His clear implication is that Man City’s financial resources are different from their rival clubs. Yet Mr Roan knows full well that the club is not financially dominant by any measure - whether that is turnover, profits, player wages or transfer fees paid – indeed they have none of the 20 most expensive signings. His biography makes it abundantly clear what he believes about Manchester City and why he asks the question he did. Your claim that it was not his own is absurd."Sport has been revolutionised by the huge amount of money that’s come into it. It’s part of the modern business world, but hasn’t caught up governance-wise. When you see Putin using the Winter Olympics and now the FIFA World Cup to project his image onto the world, and the situation in Qatar, Abu Dhabi and China, you see sport as another arm of power. These places are using sport as a way of projecting their authority, not only on their own people, but globally too. So money in sport is becoming important to governments as well as just people.” A Life in Sports Reporting - BBC's Dan Roan
Mr Roan and his bosses have deliberately aligned the BBC as a supporter of what are widely seen as racially prejudiced attacks on Manchester City by its commercial opponents. The plain truth is that owners of rival clubs have seen their profits and hegemony threatened by City's success via a profit investment business model they will never copy. Through the media outlets they control or influence these elite clubs have sought to divert the disappointment of their mass supporter bases at City’s onfield domination with a series of invented pegs to hang their resentment on.
First they reassured their fans that the new investment in City was just a temporary ‘vanity purchase’ which would inevitably fail.
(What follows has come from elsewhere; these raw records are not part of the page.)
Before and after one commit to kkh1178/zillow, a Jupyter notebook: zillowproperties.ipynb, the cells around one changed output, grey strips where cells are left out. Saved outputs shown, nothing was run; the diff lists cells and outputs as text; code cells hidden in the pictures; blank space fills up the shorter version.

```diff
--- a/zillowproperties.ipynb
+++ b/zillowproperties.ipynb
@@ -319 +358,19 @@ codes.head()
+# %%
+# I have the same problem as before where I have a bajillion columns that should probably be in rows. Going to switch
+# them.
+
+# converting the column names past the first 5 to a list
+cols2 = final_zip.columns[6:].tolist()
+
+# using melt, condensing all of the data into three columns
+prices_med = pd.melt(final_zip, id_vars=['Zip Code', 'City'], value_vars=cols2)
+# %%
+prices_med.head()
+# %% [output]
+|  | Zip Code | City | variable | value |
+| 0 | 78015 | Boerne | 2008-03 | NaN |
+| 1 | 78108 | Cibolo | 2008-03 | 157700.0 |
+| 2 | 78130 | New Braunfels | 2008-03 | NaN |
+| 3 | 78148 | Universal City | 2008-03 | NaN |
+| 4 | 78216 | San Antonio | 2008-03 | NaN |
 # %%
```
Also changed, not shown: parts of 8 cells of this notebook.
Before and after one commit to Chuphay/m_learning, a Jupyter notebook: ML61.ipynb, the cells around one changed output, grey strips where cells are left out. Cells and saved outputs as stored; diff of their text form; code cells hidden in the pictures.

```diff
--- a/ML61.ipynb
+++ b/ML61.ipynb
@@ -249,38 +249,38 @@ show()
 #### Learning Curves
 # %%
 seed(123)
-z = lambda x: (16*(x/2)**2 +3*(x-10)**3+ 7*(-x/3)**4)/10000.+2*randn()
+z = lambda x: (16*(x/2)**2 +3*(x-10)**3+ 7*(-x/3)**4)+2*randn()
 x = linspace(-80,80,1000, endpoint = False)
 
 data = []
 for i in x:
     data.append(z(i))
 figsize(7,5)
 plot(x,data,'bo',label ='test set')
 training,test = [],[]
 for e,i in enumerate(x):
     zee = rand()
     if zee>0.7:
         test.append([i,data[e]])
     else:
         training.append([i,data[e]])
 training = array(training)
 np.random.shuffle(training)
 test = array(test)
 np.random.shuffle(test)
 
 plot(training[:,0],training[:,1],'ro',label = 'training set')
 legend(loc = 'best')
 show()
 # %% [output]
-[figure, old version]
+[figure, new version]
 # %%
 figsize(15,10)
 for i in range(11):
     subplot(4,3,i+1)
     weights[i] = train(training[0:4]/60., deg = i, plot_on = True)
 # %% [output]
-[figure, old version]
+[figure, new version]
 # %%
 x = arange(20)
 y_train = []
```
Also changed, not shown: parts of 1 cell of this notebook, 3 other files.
When this didn’t happen FFP was redesigned and manipulated to protect elite clubs whilst hobbling City and PSG. These overtly unfair measures were later combined with the borderline racist narratives of ‘Financial Doping’ and ‘Sportswashing’. Both these fictions have been exposed by reputable football journalists such as Martin Samuel and Oliver Holt but a derivative campaign is still being waged by a few discredited individuals many of whom are regularly referenced by Mr Roan on his twitter account as BBC Sports Editor.
All football clubs face questions and criticism, some justified, some not. In City's case, financial and sporting rivalry have created an emotional interest amongst millions of people which a commercially pressured media are targeting – a perfect storm to which is added political bias from those who object to Arab ownership of a PL club. No other owner or club has ever been questioned and vilified to such a degree. Singling out City from the very large number of major UK companies, scientific research institutions, HE bodies and sporting industries that benefit from UAE based investment, including long term sponsorship of the clubs that are responsible for these attacks, is hypocrisy of the highest order. For them to be subjected to this continuing and escalating hostility by the BBC as well is totally unacceptable and needs to stop right now.